== Brief ==
Once the pictures are set aside, repeat all of the data below exactly.

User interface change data

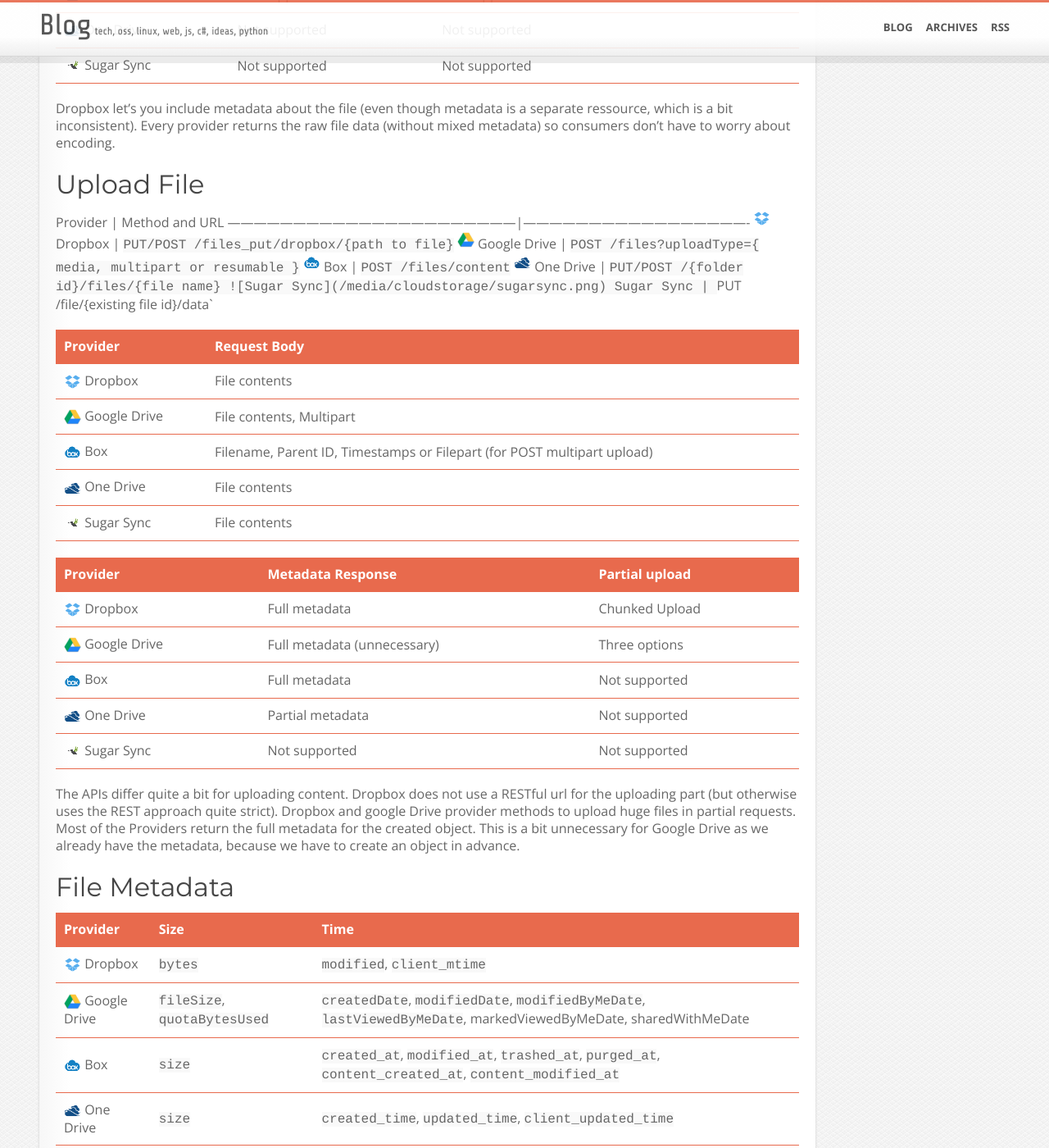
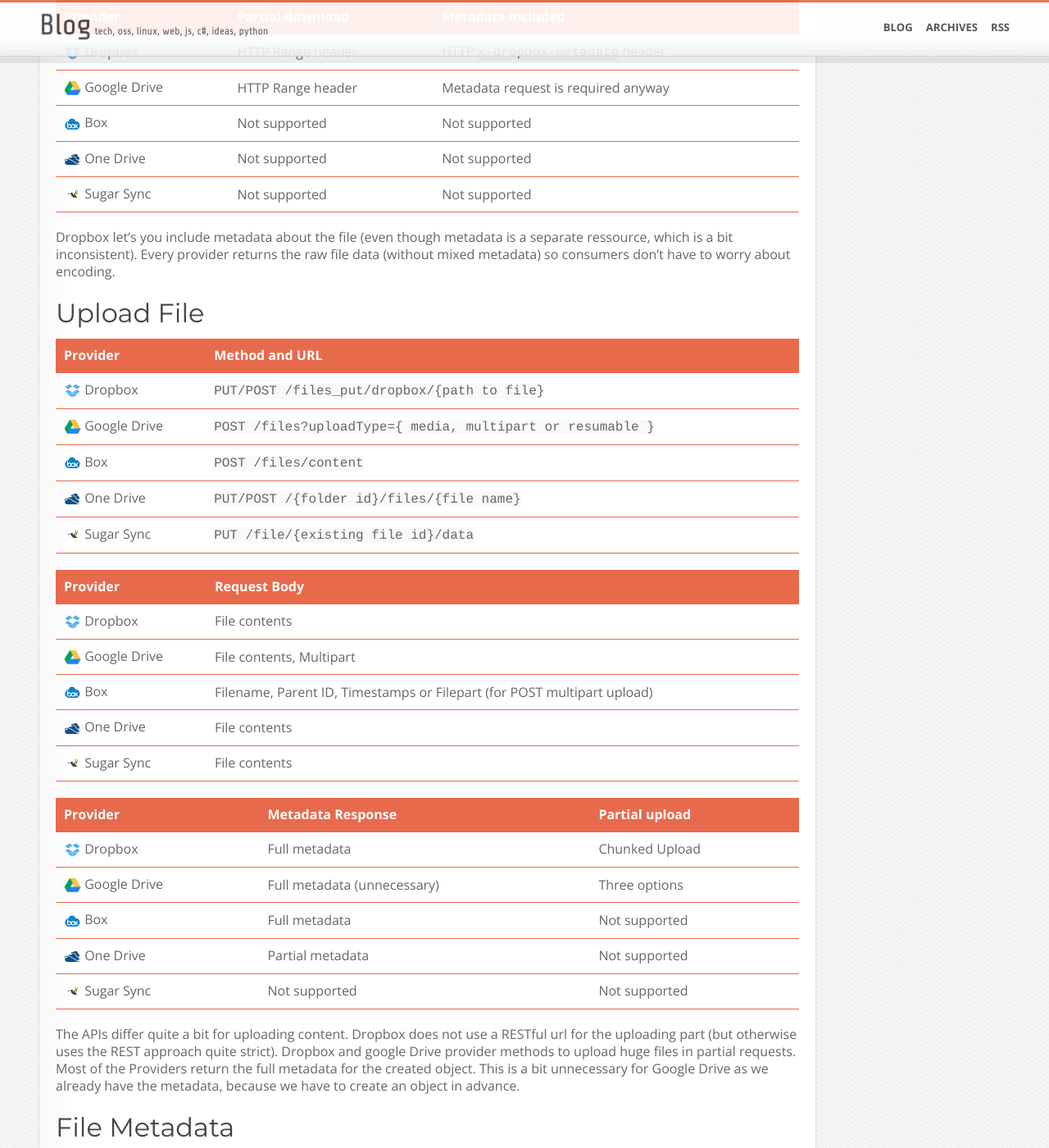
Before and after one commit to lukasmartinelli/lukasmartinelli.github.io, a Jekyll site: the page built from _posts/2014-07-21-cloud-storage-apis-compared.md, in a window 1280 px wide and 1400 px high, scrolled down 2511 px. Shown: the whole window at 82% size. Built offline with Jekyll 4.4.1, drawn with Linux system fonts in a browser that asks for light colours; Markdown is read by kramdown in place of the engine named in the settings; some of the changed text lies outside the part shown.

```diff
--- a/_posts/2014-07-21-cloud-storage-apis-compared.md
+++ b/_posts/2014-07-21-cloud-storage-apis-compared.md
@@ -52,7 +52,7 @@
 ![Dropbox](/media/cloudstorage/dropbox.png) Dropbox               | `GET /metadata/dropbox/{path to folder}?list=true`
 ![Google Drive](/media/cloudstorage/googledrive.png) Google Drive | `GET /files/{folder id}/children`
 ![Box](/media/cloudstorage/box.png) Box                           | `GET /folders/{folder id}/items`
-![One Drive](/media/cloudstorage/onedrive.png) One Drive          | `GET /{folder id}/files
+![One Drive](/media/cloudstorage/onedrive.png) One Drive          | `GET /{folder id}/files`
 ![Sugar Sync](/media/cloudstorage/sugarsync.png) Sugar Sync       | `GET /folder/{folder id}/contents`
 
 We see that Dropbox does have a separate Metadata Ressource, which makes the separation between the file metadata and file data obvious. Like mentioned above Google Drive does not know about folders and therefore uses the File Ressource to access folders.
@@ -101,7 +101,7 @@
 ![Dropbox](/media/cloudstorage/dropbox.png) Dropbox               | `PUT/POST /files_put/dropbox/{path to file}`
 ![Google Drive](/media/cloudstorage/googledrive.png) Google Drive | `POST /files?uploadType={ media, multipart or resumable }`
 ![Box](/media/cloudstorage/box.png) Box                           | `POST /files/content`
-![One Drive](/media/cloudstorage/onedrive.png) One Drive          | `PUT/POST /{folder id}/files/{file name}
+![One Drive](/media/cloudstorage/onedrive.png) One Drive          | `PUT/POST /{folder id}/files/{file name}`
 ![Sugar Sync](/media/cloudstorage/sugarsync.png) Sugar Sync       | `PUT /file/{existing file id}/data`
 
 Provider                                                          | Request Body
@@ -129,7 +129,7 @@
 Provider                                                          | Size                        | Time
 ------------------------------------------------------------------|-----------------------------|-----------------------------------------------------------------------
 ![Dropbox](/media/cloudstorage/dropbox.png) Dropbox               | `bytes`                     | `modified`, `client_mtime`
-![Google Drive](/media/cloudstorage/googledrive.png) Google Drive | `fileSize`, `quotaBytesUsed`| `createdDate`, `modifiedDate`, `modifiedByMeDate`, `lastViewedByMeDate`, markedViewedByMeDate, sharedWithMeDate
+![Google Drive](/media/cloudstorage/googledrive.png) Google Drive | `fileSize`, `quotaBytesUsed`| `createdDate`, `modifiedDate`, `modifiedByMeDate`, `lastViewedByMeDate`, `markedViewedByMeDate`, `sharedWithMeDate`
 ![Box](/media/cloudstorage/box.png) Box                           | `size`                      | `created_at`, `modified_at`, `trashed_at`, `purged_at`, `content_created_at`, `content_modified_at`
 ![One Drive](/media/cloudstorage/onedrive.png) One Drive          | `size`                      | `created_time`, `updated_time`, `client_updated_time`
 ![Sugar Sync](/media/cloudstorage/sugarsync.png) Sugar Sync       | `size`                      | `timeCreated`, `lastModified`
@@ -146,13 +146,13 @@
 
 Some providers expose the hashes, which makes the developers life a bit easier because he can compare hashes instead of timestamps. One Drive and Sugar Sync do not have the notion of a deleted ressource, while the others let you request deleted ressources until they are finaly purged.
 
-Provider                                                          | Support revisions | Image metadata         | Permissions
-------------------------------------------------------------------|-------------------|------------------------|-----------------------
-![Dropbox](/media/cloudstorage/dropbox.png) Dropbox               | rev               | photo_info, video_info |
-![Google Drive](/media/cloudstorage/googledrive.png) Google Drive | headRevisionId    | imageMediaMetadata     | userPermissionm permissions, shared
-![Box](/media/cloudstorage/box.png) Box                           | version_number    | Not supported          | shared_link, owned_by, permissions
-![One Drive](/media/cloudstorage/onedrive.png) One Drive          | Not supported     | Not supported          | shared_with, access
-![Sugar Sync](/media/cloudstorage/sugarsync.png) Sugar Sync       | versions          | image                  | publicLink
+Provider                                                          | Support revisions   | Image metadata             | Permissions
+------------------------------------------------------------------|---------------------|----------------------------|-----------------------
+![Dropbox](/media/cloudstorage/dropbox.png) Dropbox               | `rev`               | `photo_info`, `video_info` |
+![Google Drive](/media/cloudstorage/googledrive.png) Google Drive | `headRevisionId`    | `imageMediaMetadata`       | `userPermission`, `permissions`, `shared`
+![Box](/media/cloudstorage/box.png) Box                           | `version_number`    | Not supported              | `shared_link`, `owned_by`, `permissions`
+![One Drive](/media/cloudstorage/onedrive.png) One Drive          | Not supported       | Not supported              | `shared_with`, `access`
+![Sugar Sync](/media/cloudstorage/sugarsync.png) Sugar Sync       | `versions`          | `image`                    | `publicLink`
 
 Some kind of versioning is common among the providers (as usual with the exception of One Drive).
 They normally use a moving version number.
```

== Problem solution ==
Before and after one commit to lukasmartinelli/lukasmartinelli.github.io, a Jekyll site: the page built from _posts/2014-07-21-cloud-storage-apis-compared.md, in a window 1280 px wide and 1400 px high, scrolled down 2511 px. Shown: the whole window at 82% size. Built offline with Jekyll 4.4.1, drawn with Linux system fonts in a browser that asks for light colours; Markdown is read by kramdown in place of the engine named in the settings; some of the changed text lies outside the part shown.

```diff
--- a/_posts/2014-07-21-cloud-storage-apis-compared.md
+++ b/_posts/2014-07-21-cloud-storage-apis-compared.md
@@ -52,7 +52,7 @@
 ![Dropbox](/media/cloudstorage/dropbox.png) Dropbox               | `GET /metadata/dropbox/{path to folder}?list=true`
 ![Google Drive](/media/cloudstorage/googledrive.png) Google Drive | `GET /files/{folder id}/children`
 ![Box](/media/cloudstorage/box.png) Box                           | `GET /folders/{folder id}/items`
-![One Drive](/media/cloudstorage/onedrive.png) One Drive          | `GET /{folder id}/files
+![One Drive](/media/cloudstorage/onedrive.png) One Drive          | `GET /{folder id}/files`
 ![Sugar Sync](/media/cloudstorage/sugarsync.png) Sugar Sync       | `GET /folder/{folder id}/contents`
 
 We see that Dropbox does have a separate Metadata Ressource, which makes the separation between the file metadata and file data obvious. Like mentioned above Google Drive does not know about folders and therefore uses the File Ressource to access folders.
@@ -101,7 +101,7 @@
 ![Dropbox](/media/cloudstorage/dropbox.png) Dropbox               | `PUT/POST /files_put/dropbox/{path to file}`
 ![Google Drive](/media/cloudstorage/googledrive.png) Google Drive | `POST /files?uploadType={ media, multipart or resumable }`
 ![Box](/media/cloudstorage/box.png) Box                           | `POST /files/content`
-![One Drive](/media/cloudstorage/onedrive.png) One Drive          | `PUT/POST /{folder id}/files/{file name}
+![One Drive](/media/cloudstorage/onedrive.png) One Drive          | `PUT/POST /{folder id}/files/{file name}`
 ![Sugar Sync](/media/cloudstorage/sugarsync.png) Sugar Sync       | `PUT /file/{existing file id}/data`
 
 Provider                                                          | Request Body
@@ -129,7 +129,7 @@
 Provider                                                          | Size                        | Time
 ------------------------------------------------------------------|-----------------------------|-----------------------------------------------------------------------
 ![Dropbox](/media/cloudstorage/dropbox.png) Dropbox               | `bytes`                     | `modified`, `client_mtime`
-![Google Drive](/media/cloudstorage/googledrive.png) Google Drive | `fileSize`, `quotaBytesUsed`| `createdDate`, `modifiedDate`, `modifiedByMeDate`, `lastViewedByMeDate`, markedViewedByMeDate, sharedWithMeDate
+![Google Drive](/media/cloudstorage/googledrive.png) Google Drive | `fileSize`, `quotaBytesUsed`| `createdDate`, `modifiedDate`, `modifiedByMeDate`, `lastViewedByMeDate`, `markedViewedByMeDate`, `sharedWithMeDate`
 ![Box](/media/cloudstorage/box.png) Box                           | `size`                      | `created_at`, `modified_at`, `trashed_at`, `purged_at`, `content_created_at`, `content_modified_at`
 ![One Drive](/media/cloudstorage/onedrive.png) One Drive          | `size`                      | `created_time`, `updated_time`, `client_updated_time`
 ![Sugar Sync](/media/cloudstorage/sugarsync.png) Sugar Sync       | `size`                      | `timeCreated`, `lastModified`
@@ -146,13 +146,13 @@
 
 Some providers expose the hashes, which makes the developers life a bit easier because he can compare hashes instead of timestamps. One Drive and Sugar Sync do not have the notion of a deleted ressource, while the others let you request deleted ressources until they are finaly purged.
 
-Provider                                                          | Support revisions | Image metadata         | Permissions
-------------------------------------------------------------------|-------------------|------------------------|-----------------------
-![Dropbox](/media/cloudstorage/dropbox.png) Dropbox               | rev               | photo_info, video_info |
-![Google Drive](/media/cloudstorage/googledrive.png) Google Drive | headRevisionId    | imageMediaMetadata     | userPermissionm permissions, shared
-![Box](/media/cloudstorage/box.png) Box                           | version_number    | Not supported          | shared_link, owned_by, permissions
-![One Drive](/media/cloudstorage/onedrive.png) One Drive          | Not supported     | Not supported          | shared_with, access
-![Sugar Sync](/media/cloudstorage/sugarsync.png) Sugar Sync       | versions          | image                  | publicLink
+Provider                                                          | Support revisions   | Image metadata             | Permissions
+------------------------------------------------------------------|---------------------|----------------------------|-----------------------
+![Dropbox](/media/cloudstorage/dropbox.png) Dropbox               | `rev`               | `photo_info`, `video_info` |
+![Google Drive](/media/cloudstorage/googledrive.png) Google Drive | `headRevisionId`    | `imageMediaMetadata`       | `userPermission`, `permissions`, `shared`
+![Box](/media/cloudstorage/box.png) Box                           | `version_number`    | Not supported              | `shared_link`, `owned_by`, `permissions`
+![One Drive](/media/cloudstorage/onedrive.png) One Drive          | Not supported       | Not supported              | `shared_with`, `access`
+![Sugar Sync](/media/cloudstorage/sugarsync.png) Sugar Sync       | `versions`          | `image`                    | `publicLink`
 
 Some kind of versioning is common among the providers (as usual with the exception of One Drive).
 They normally use a moving version number.
```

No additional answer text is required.